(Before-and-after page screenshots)

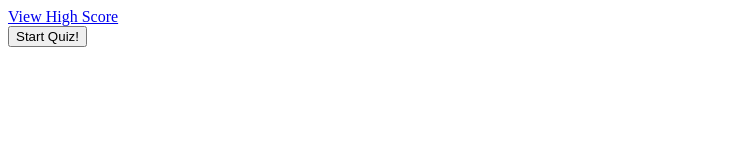
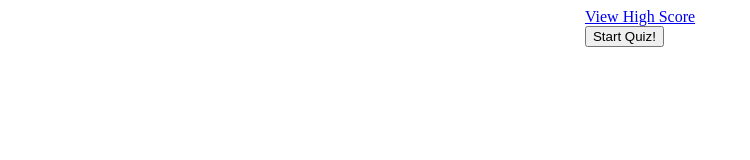
Before and after one commit to prnessy23/Beat-the-clock, a plain HTML site: page index.html in a window 1280 px wide. Shown: the whole page, without its empty margins (0-750 px from the left). Drawn offline with Linux system fonts and the light colour scheme.

Commit message:
created styling and centering of quiz boxes on page

```diff
--- a/asset/css/style.css
+++ b/asset/css/style.css
@@ -1,3 +1,14 @@
 .hide {
     display: none;
 }
+
+body{
+background: linear-gradient(blue,white,);
+background-repeat: no-repeat ;
+height: auto;
+max-width: ;
+display: flex;
+align-items: center;
+justify-content: center;
+
+}
```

**Required work**
Every line above in which the word "style" occurs needs to be copied.

**Solved exercise**
--- a/asset/css/style.css
+++ b/asset/css/style.css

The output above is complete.